- 85 per cent of our retiring farmers do not have successors (Stat Canada, 2014)
- This means that over 72 million acres of farmland across Canada could be transferred out of the hands of farmers in the next decade.
Retiring farmers without successors feel they have few options, but to put their farms on the market and sell to the highest bidder. Whether the land is lost forever to aggregate, industrial or urban development, or simply consolidated into larger operations, Canada’s farm communities – and the consumers who rely on them – are facing an unprecedented structural and demographic shift. Yet, many retiring farmers would rather sell to a new generation, who will love and steward their farms as they have. They just don’t know how to go about it.
“What’s needed is a strategic disruption to (the) current system of farmland market exchange to stop the pattern of speculation and crisis farm sales.

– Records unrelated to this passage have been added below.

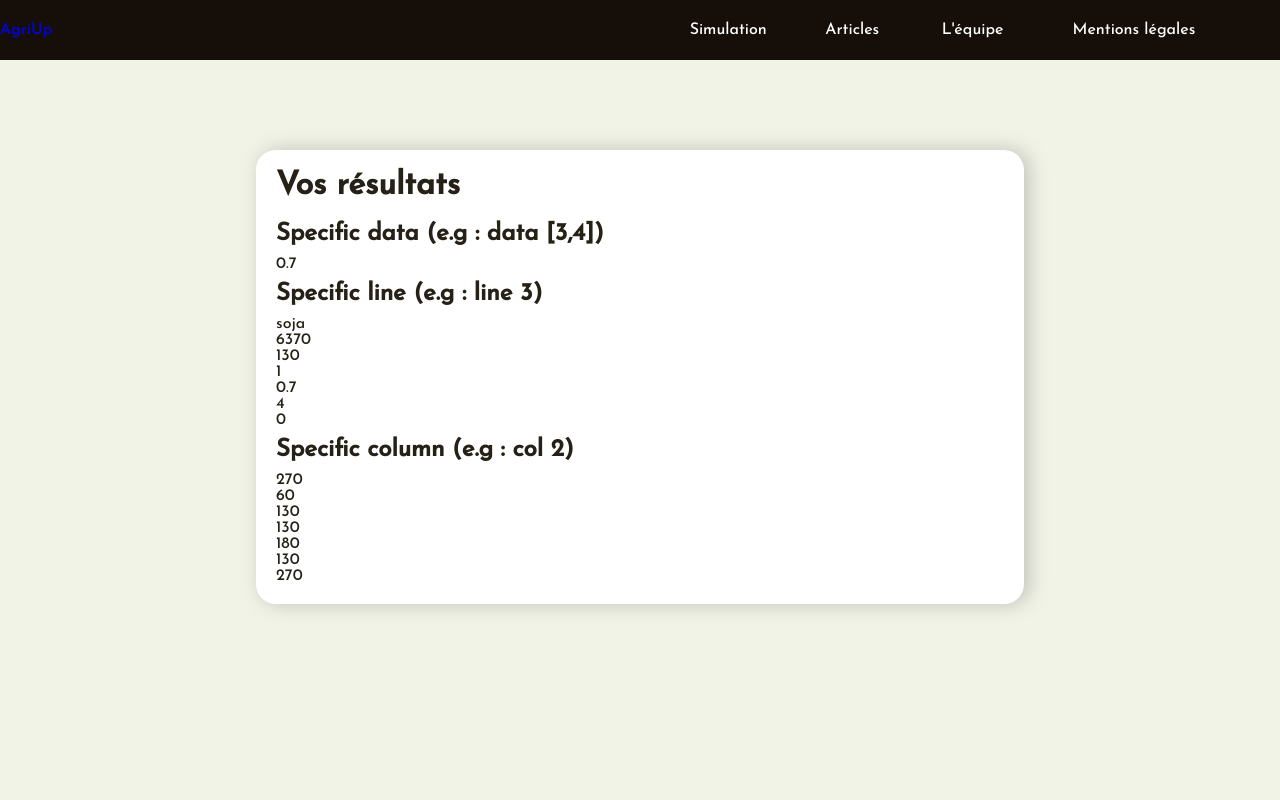
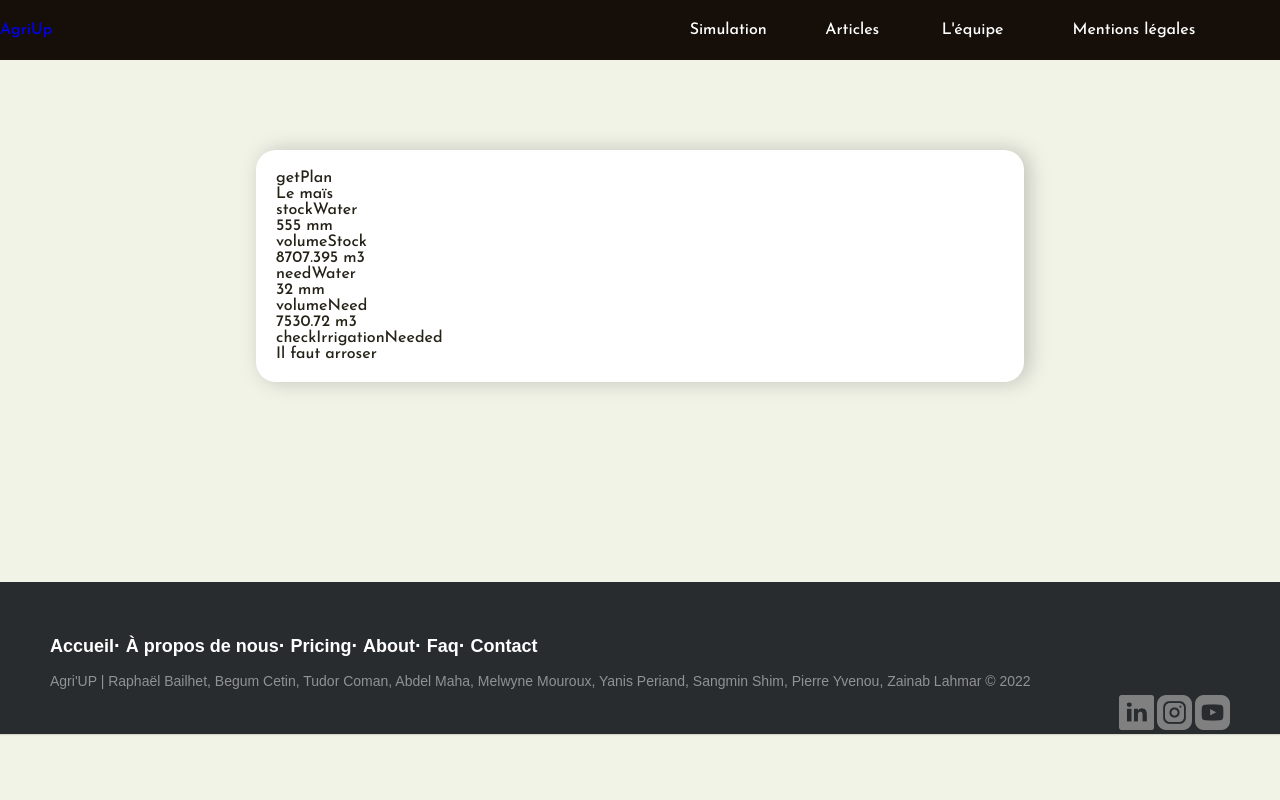
Before and after one commit to yvpierre/AgriUp, a React (Create React App) app in the folder agriup/: page /result in a window 1280 px wide. Shown: the top 800 px of the page. Built offline with nearby package versions, Linux system fonts and the light colour scheme.

Commit message:
calcul done in Result.js

```diff
--- a/agriup/src/pages/Result.js
+++ b/agriup/src/pages/Result.js
@@ -6,38 +6,38 @@ import Footer from "../composants/Footer";
 const Result = () => {
 
     const TableBasedPlants = [
-        ["blé", 5500, 270, 1.50, 0.90, 4.00, 0, ""],
-        ["betterave sucrière", 6500, 60, 0.35, 0.80, 4.00, 0, ""],
-        ["tournesol", 1000, 130, 2.00, 0.60, 4.00, 2800, ""],
-        ["soja", 6370, 130, 1.00, 0.70, 4.00, 0, ""],
-        ["mais", 4000, 180, 0.45, 0.80, 4.00, 8100, ""],
-        ["sorgho", 4750, 130, 1.00, 0.85, 4.00, 13330, ""],
-        ["vignes", 5500, 270, 1.50, 0.90, 4.00, 0, "Le sol le plus adapté à la vigne sera pierreux, sablonneux, si possible argilo-calcaire, et bien drainé"],
+        {plantes:"Le blé", racine:1.50, kc:0.90, etref:4.0},
+        {plantes:"La betterave sucrière", racine:0.35, kc:0.80, etref:4.0},
+        {plantes:"Le tournesol", racine:2.00, kc:0.60, etref:4.0},
+        {plantes:"Le soja", racine:1.00, kc:0.80, etref:4.0},
+        {plantes:"Le maïs", racine:0.45, kc:0.80, etref:4.0},
+        {plantes:"Le sorgho", racine:1.00, kc:0.85, etref:4.0},
+        {plantes:"Les Vignes", racine:3.00, kc:0.55, etref:4.0},
     ]
 
     const TableSoilTypes = [
-        ["Argiles", 1.85, "retient de facon efficace l'eau / une terre dure à travailler"],
-        ["Limons", 1.80, "Intermédiaire entre argiles et sables"],
-        ["Sables", 0.70, "Séche facilement donc les apports doivent être fréquents"],
-        ["Argiles - sableuses", 1.65, ""],
-        ["Argiles - limoneux", 1.95, ""],
-        ["Limons - sableux", 1.25, ""],
-        ["Argiles - sablo-limoneux", 1.70, ""]
+        {type_sol:"Argiles", ru:1.85},
+        {type_sol:"Limons",  ru:1.80},
+        {type_sol:"Sables",  ru:0.70},
+        {type_sol:"Argiles - sableuses",  ru:1.65},
+        {type_sol:"Argiles - limoneux",  ru:1.95},
+        {type_sol:"Limons - sableux",  ru:1.25},
+        {type_sol:"Argiles - sablo-limoneux",  ru:1.70}
     ]
 
     const TablePrecipitations = [
-        [1,39.6],
-        [2,48.9],
-        [3,34.4],
-        [4,62.4],
-        [5,19.1],
-        [6,99.8],
-        [7,3.0],
-        [8,26.3],
-        [9,39.4],
-        [10,6.4],
-        [11,38],
-        [12,38]
+        {mois: 1,precipitations:39.6},
+        {mois: 2,precipitations:48.9},
+        {mois: 3,precipitations:34.4},
+        {mois: 4,precipitations:62.4},
+        {mois: 5,precipitations:19.1},
+        {mois: 6,precipitations:99.8},
+        {mois: 7,precipitations:3.0},
+        {mois: 8,precipitations:26.3},
+        {mois: 9,precipitations:39.4},
+        {mois: 10,precipitations:6.4},
+        {mois: 11,precipitations:38},
+        {mois: 12,precipitations:38}
     ]
 
 
@@ -88,15 +88,110 @@ const Result = () => {
         return res;
     }
 
+    // Formulaire
+    // Il faut les supprimer dès que l'on réussit à recevoir les données de formulaire
+    // const enter_plant = "Le maïs"
+    // const enter_land = "Argiles"
+    // const enter_nb_day=150
+    // const enter_surface = 15689
+    // const enter_actual_used_water = 590
 
+    const getPlant = (arrayConst, enter_plant) => {
+        let result = []
+        for (let i in arrayConst){
+                if (arrayConst[i].plantes === enter_plant){
+                    for(let j in arrayConst[i]){
+                        result.push(arrayConst[i][j])
+                    }
+                }
+
+        }
+        return result
+    }
+
+    // 1. Stockage d'eau
+    const stockWater = (arrayConst1, arrayConst2, enter_plant, enter_land) => {
+        let result = []
+        let racine = getPlant(arrayConst1, enter_plant)[1]
+
+        result.push(racine)
+
+        for (let i in arrayConst2){
+            if (arrayConst2[i].type_sol === enter_land){
+                for(let j in arrayConst2[i]){
+                    result.push(arrayConst2[i][j])
+                }
+            }
+
+        }
+
+        let result_calcul= racine*(2/3)*result[2]*1000
+
+        return result_calcul
+    }
+
+    // 2. Volume de stockage
+    const volumeStock = (arrayConst1, arrayConst2, enter_plant, enter_land ,enter_surface) => {
+        let stock_water = stockWater(arrayConst1, arrayConst2, enter_plant, enter_land)
+
+        return stock_water*(enter_surface/10000)*10
+    }
+
+    // 3. Besoin d'eau
+    const needWater = (enter_nb_day, arrayConst, enter_plant) => {
+        let plant = getPlant(arrayConst, enter_plant)
+
+        return enter_nb_day * plant[2] * plant[3]
+
+    }
+
+    // 4. Volumne d'eau nécessaire
+    const volumeNeed= (enter_nb_day, arrayConst, enter_plant, enter_surface) => {
+        let water = needWater(enter_nb_day, arrayConst, enter_plant)
+
+        return water*(enter_surface/10000)*10
+    }
+
+    // 5. Check Irrigation
+    const checkIrrigationNeeded =(enter_actual_used_water, enter_nb_day, arrayConst, enter_plant, enter_surface) => {
+        let volume = volumeNeed(enter_nb_day, arrayConst, enter_plant, enter_surface)
+
+        let result ="result"
+        if (enter_actual_used_water < volume || enter_actual_used_water === volume){
+            result = "Il faut arroser"
+            return result
+        }
+        else{
+            result = "Vous consommez beaucoup d'eau"
+            return result
+        }
+    }
 
     return (
         <div>
             <Navigation/>
             <div className={"resultBody"}>
-                <h1>Vos résultats</h1>
-                <h2>Specific data (e.g : data [3,4])</h2>
-                {getData(3, 4, TableBasedPlants)}
+                <div>getPlan</div>
+                {getPlant(TableBasedPlants,"Le maïs")[0]}
+
+                <div>stockWater</div>
+                {stockWater(TableBasedPlants,TableSoilTypes,"Le maïs","Argiles")} mm
+
+                <div>volumeStock</div>
+                {volumeStock(TableBasedPlants,TableSoilTypes,"Le maïs","Argiles",15689)} m3
+
+                <div>needWater</div>
+                {needWater(10,TableBasedPlants, "Le maïs")} mm
+
+                <div>volumeNeed</div>
+                {volumeNeed(150, TableBasedPlants, "Le maïs",15689)} m3
+
+                <div>checkIrrigationNeeded</div>
+                {checkIrrigationNeeded(100, 150, TableBasedPlants, "Le maïs",15689)}
+
+
+
+{/*
 
                 <h2>Specific line (e.g : line 3)</h2>
                 {getLine(3, TableBasedPlants).map(elem => (
@@ -106,7 +201,7 @@ const Result = () => {
                 <h2>Specific column (e.g : col 2)</h2>
                 {getColumn(2, TableBasedPlants).map(elem => (
                     <p>{elem}</p>
-                ))}
+                ))} */}
             </div>
             <Footer/>
         </div>
```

We need new tools that offer alternative farm transfer options for farmland owners and new opportunities for new farmers to get on the land.” – Keeley Nixon, Program Lead at Farmlink.net
Farmlink.net is a newly improved national platform aiming to shake up the farm sector and become the most effective, easy to use, and dynamic farm-linking tool connecting farm-seekers, farmland owners and rural regions looking to attract a new generation of farmers.
- Over the last five years, there were over 3,000 users on Farmlink.net matchmaking platform, primarily in Ontario.
- After almost a decade in operation, FarmLINK.net now offers a smoother listing process, more resources, confidential messaging, and a FastMatch feature.
- A resource database, a blog and free webinars also help new farmers develop business plans and help landowners explore and consider the range of land leasing, transfer and succession options.
FarmLINK.net is a project of FarmStart, a groundbreaking Ontario based organization that developed and offered innovative programs and services to support a new generation of farmers for over 10 years. In the redevelopment of FarmLINK.net, FarmStart joined forces with Linking Land and Farmers, a British Columbia non-profit society that supported land matches and provided land access resource in the Lower Vancouver Island region for over 20 years.
Funding for the redevelopment was provided in part from the Echo Foundation and Growing Forward 2 (GF2), a federal-provincial-territorial initiative. The Agricultural Adaptation Council assists in the delivery of GF2 in Ontario.
For more information and media interviews contact Keeley Nixon, firstname.lastname@example.org
Beaulieu, M. (2016) Statistics Canada: Demographic Changes in Canadian Agriculture. Agriculture Division. Available from: http://www.statcan.gc.ca/pub/96-325-x/2014001/article/11905-eng.htm
Statistics Canada (2014) Highlights and analysis: 2011 Census of Agriculture. Government of Canada. Available from: http://www.statcan.gc.ca/ca-ra2011/ha-sa-eng.html#a3 Accessed 2014 August.